The Protek 608 is a 5000 count digital multimeter made by Hung Chang, who have since changed their name to GS Instruments. I’ve owned one of these since about 2009. This multimeter is now discontinued and no longer available new, although they occasionally show up on the second-hand market from forums and eBay. This DMM was also rebadged and sold as the Voltcraft VC 608.
I’ve found it be be an excellent meter and was my go-to until I purchased a Fluke 116 a few years later. The Protek 608 still has many advantages over the Fluke 116, such as dual display and RS-485 data output. You may have seen it briefly in my transistor / component tester review video. I now predominantly use it as a data logging meter using software I’ve developed. The original probes broke on me, so I replaced them with some parrot clips on silicon leads which suits data logging well (clip the leads on, and leave it running).
The down-side to this meter is that it’s power hungry and will drain it’s 9V battery in about a day of constantly being on. Using an expensive lithium battery will run it for a few days, but it’s still quite limiting of long-term monitoring is required. I’m planning to modify my multimeter at some stage to allow for an external power supply to be used, but that in itself is troublesome (isolation and loss of rating, noise and interference, portability).
Protek 608 manual
I scanned in the original manual into a PDF (Dropbox link). This is a more convenient referencing on my PC when developing software for the multimeter.
Plans for the future
Why not use the original software? Well after finally tracking it down I found 2 versions, one for Windows 3.x, 95, and 98, the other for Windows NT and XP. I’m running Windows 8.1 on my work laptop and when I try to run the installer I get this error message:
The original software is clearly obsolete now. Besides, I’d also like to option to use Linux and customise the functionality. So I’ve decided to ‘roll my own’ and develop a software solution in Java for cross-platform compatibility.
Keep a look out for future posts that detail this software development, and how I’ve use it in the field. Once I have a stable version I’ll make the source code available via a git repository.

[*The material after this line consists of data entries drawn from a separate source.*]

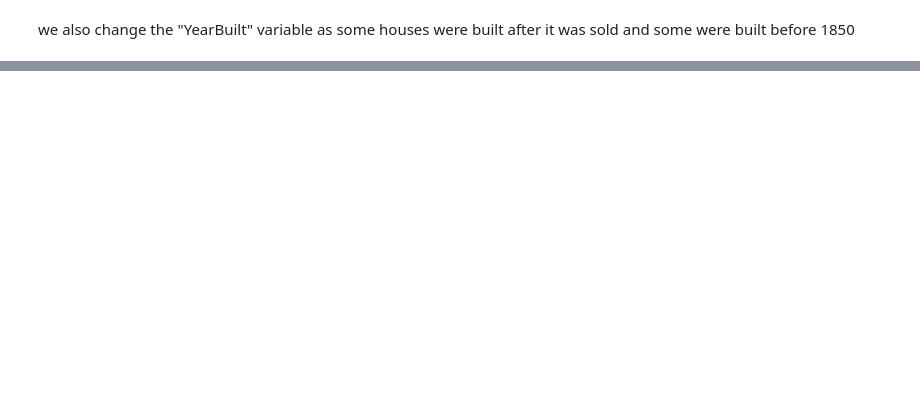
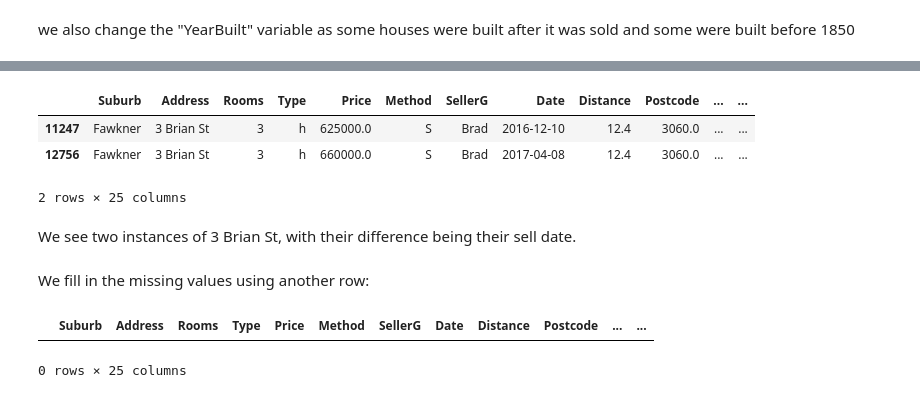
Before and after one commit to Noha-Jung3/Melbourne-Housing-Price-Prediction, a Jupyter notebook: EDA and Predictions.ipynb, the cells around one changed output, grey strips where cells are left out. Drawn from its saved outputs; the diff is of its cells as text; code cells hidden in the pictures; blank space fills up the shorter version.

```diff
--- a/EDA and Predictions.ipynb
+++ b/EDA and Predictions.ipynb
@@ -318,0 +348,11 @@ housing.loc[(housing['YearBuilt'] > housing['Year_Sold']) | (housing['YearBuilt'
+# %%
+housing.loc[(housing["Suburb"] == 'Fawkner') & (housing["Address"] == '3 Brian St')]
+# %% [output]
+|  | Suburb | Address | Rooms | Type | Price | Method | SellerG | Date | Distance | Postcode | ... | ... |
+| 11247 | Fawkner | 3 Brian St | 3 | h | 625000.0 | S | Brad | 2016-12-10 | 12.4 | 3060.0 | ... | ... |
+| 12756 | Fawkner | 3 Brian St | 3 | h | 660000.0 | S | Brad | 2017-04-08 | 12.4 | 3060.0 | ... | ... |
+2 rows × 25 columns
+# %% [markdown]
+We see two instances of 3 Brian St, with their difference being their sell date.
+# %% [markdown]
+We fill in the missing values using another row:
@@ -318,0 +365,6 @@ housing.loc[(housing['YearBuilt'] > housing['Year_Sold']) | (housing['YearBuilt'
+# %%
+housing[housing["Postcode"].isnull()]
+housing[housing["Distance"].isnull()]
+# %% [output]
+|  | Suburb | Address | Rooms | Type | Price | Method | SellerG | Date | Distance | Postcode | ... | ... |
+0 rows × 25 columns
```
Also changed, not shown: parts of 20 cells of this notebook.
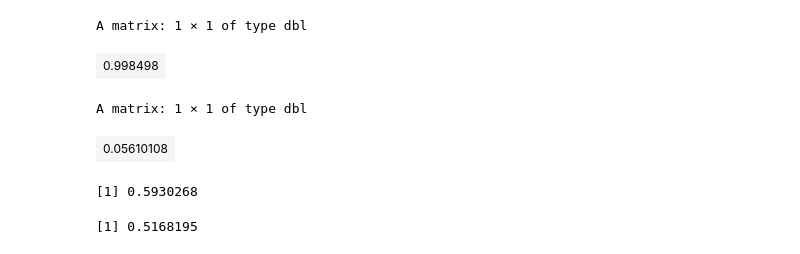
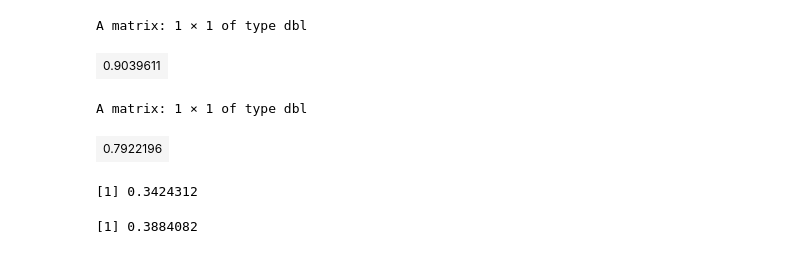
Before and after one commit to Samuelmm15/LPN-on-R, a Jupyter notebook: TIO_P3.ipynb, the cells around one changed output. Saved outputs shown, nothing was run; the diff lists cells and outputs as text; code cells hidden in the pictures.

```diff
--- a/TIO_P3.ipynb
+++ b/TIO_P3.ipynb
@@ -99,26 +174,26 @@ sk    3   -none- numeric
 # %%
 # Pregunta 8: Haga algunas comparaciones entre términos que pertenecen al dominio.
 # compare two terms with the cosine measure
-cosine(myNewMatrix["one",], myNewMatrix["five",])
+cosine(myMatrix["one",], myMatrix["five",])
 # %% [output]
 A matrix: 1 × 1 of type dbl
-| 0.998498 |
+| 0.9039611 |
 # %%
 # Pregunta 8: Haga algunas comparaciones entre términos que pertenecen al dominio.
 # compare two terms with the cosine measure
-cosine(myNewMatrix["last",], myNewMatrix["export",])
+cosine(myMatrix["five",], myMatrix["thou",])
 # %% [output]
 A matrix: 1 × 1 of type dbl
-| 0.05610108 |
+| 0.7922196 |
 # %%
 # Pregunta 8: Haga algunas comparaciones entre similitud entre documentos
 # compare two documents with pearson
-cor(myNewMatrix[,1], myNewMatrix[,2], method="pearson")
+cor(myMatrix[,1], myMatrix[,2], method="pearson")
 # %% [output]
-[1] 0.5930268
+[1] 0.3424312
 # %%
 # Pregunta 8: Haga algunas comparaciones entre similitud entre documentos
 # compare two documents with pearson
-cor(myNewMatrix[,5], myNewMatrix[,20], method="pearson")
+cor(myMatrix[,5], myMatrix[,20], method="pearson")
 # %% [output]
-[1] 0.5168195
+[1] 0.3884082
```
Also changed, not shown: parts of 10 cells of this notebook.
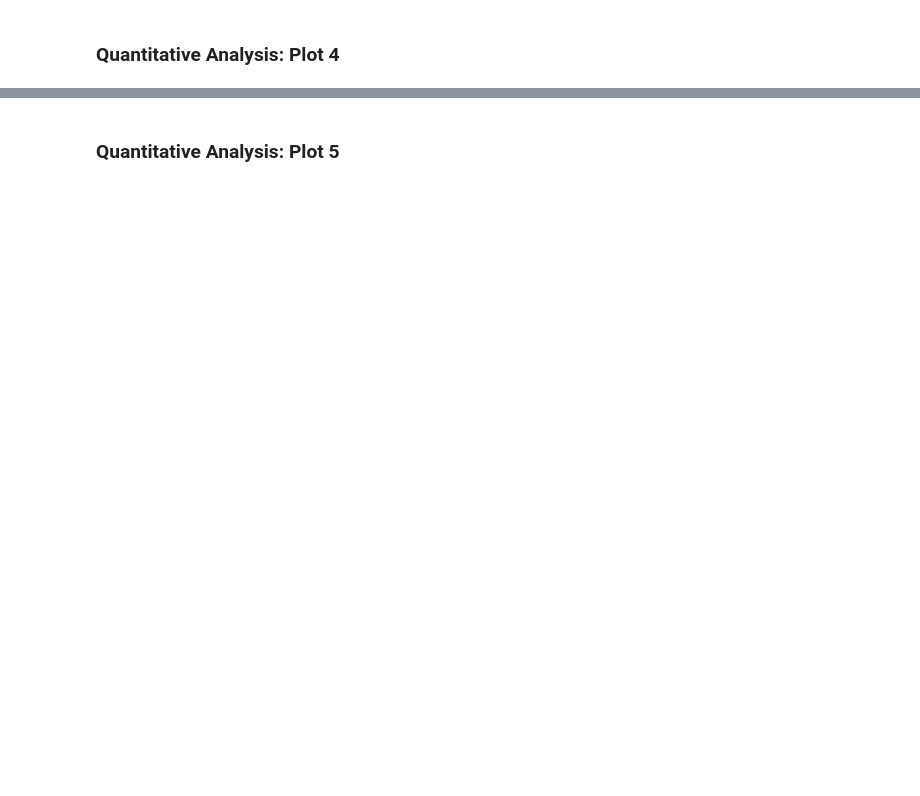
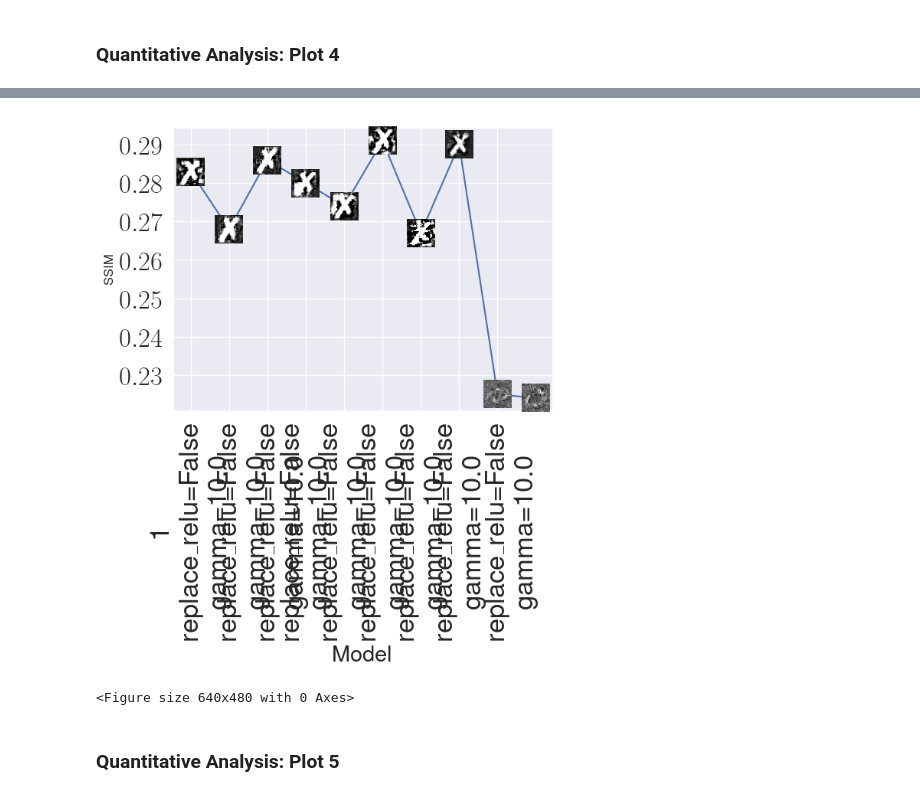
Before and after one commit to dilyabareeva/grad_slingshot, a Jupyter notebook: notebooks/evaluation.ipynb, the cells around one changed output, grey strips where cells are left out. Cells and saved outputs as stored; diff of their text form; code cells hidden in the pictures; blank space fills up the shorter version.

Commit message:
improve eval pipeline + run black

```diff
--- a/notebooks/evaluation.ipynb
+++ b/notebooks/evaluation.ipynb
@@ -150,18 +177,10 @@ ssim_means = eval_table[dist_funcs[0][0] + "_mean"].str[1:].astype(float).copy()
 # %%
-eval_table = eval_table[
-    ["acc"] + [d[0] for d in dist_funcs[::-1]]
-    ]
+eval_table = eval_table[["acc", "auc"] + [d[0] for d in dist_funcs_100[::-1]]]
 eval_table["acc"] = eval_table["acc"].map("{:,.3f}".format).astype(str)
+eval_table["auc"] = eval_table["auc"].map("{:,.3f}".format).astype(str)
 eval_table = eval_table.reset_index(drop=False)
-eval_table["model"] = eval_table["model"].str[10:].str.replace("odel", "Original")
-#eval_table["model"][eval_table["model"] != "Original"] = eval_table["model"][eval_table["model"] != "Original"].apply(sci_notation)
-
-eval_table["model"][eval_table["model"] != "Original"] = eval_table["model"][
-    eval_table["model"] != "Original"
-    ].astype(str)
-eval_table.columns = [
-                         r"$\alpha$",
-                         "Accuracy"] + [d[0] for d in dist_funcs[::-1]]
+eval_table["model"] = alphas
+eval_table.columns = [r"$\alpha$", "Accuracy", "auc"] + [d[0] for d in dist_funcs_100[::-1]]
 
 
 print(eval_table.to_latex(escape=False, index=False))
@@ -168,49 +205,64 @@ print(eval_table.to_latex(escape=False, index=False))
 # %%
 results_df_basic = results_df_basic.reset_index(drop=True)
+
+
 def plot_ssim_examples():
     fig, ax = plt.subplots()
-    ax = imscatter(np.arange(1,len(models)), ssim_means[1:], results_df_basic['picture'][1:], zoom=0.95, ax=ax)
-    ax.plot(np.arange(1,len(models)), ssim_means[1:])
+    ax = imscatter(
+        np.arange(1, len(models)),
+        ssim_means[1:],
+        results_df_basic["picture"][1:],
+        zoom=0.95,
+        ax=ax,
+    )
+    ax.plot(np.arange(1, len(models)), ssim_means[1:])
     return ax, fig
+
 
 def imscatter(x, y, images, ax=None, zoom=1):
     x, y = np.atleast_1d(x, y)
     artists = []
     i = 1
     for x0, y0 in zip(x, y):
         image = images[i].squeeze()
         if len(image.shape) == 2:
-            cmap = 'gray'
+            cmap = "gray"
         else:
             cmap = None
         im = OffsetImage(images[i].squeeze(), zoom=zoom, cmap=cmap)
-        ab = AnnotationBbox(im, (x0, y0), xycoords='data', frameon=False)
+        ab = AnnotationBbox(im, (x0, y0), xycoords="data", frameon=False)
         artists.append(ax.add_artist(ab))
         i += 1
     ax.update_datalim(np.column_stack([x, y]))
     ax.autoscale()
     return ax
 
+
 ax, fig = plot_ssim_examples()
-plt.rcParams.update({
+plt.rcParams.update(
+    {
         "text.usetex": True,
         "axes.titlesize": 10,
         "axes.labelsize": 13,
         "font.size": 10,
         "font.family": "Helvetica",
         "xtick.labelsize": 12,
         "ytick.labelsize": 10,
-        'text.latex.preamble': r"\usepackage{amsmath}\usepackage{color}",
-    })
-ax.set_xticks(range(1, 10), eval_table[r"$\alpha$"][1:-1], rotation='vertical')
-#plt.gca().set_aspect(7)
-#plt.ylim([min(ssim_means)-0.08, max(ssim_means)+0.08])
-#plt.xlim([0.4, 10.6])
-ax.set_xlabel(r'Model', fontsize=21)
-ax.set_ylabel(r'SSIM', fontsize=12)
+        "text.latex.preamble": r"\usepackage{amsmath}\usepackage{color}",
+    }
+)
+ax.set_xticks(range(1, 10), eval_table[r"$\alpha$"][1:-1], rotation="vertical")
+# plt.gca().set_aspect(7)
+# plt.ylim([min(ssim_means)-0.08, max(ssim_means)+0.08])
+# plt.xlim([0.4, 10.6])
+ax.set_xlabel(r"Model", fontsize=21)
+ax.set_ylabel(r"SSIM", fontsize=12)
 plt.savefig(f"{save_path}/ssim_dynamics.png", bbox_inches="tight")
 plt.show()
 plt.clf()
+# %% [output]
+[figure, added]
+<Figure size 640x480 with 0 Axes>
 # %% [markdown]
 ### Quantitative Analysis: Plot 5
 # %%
```
Also changed, not shown: parts of 20 cells of this notebook, 18 other files.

I also plan to post in future about my external power source modifications, and I have some ideas to develop a Wi-Fi or Bluetooth module. So if you’re interested, watch out for that too! 🙂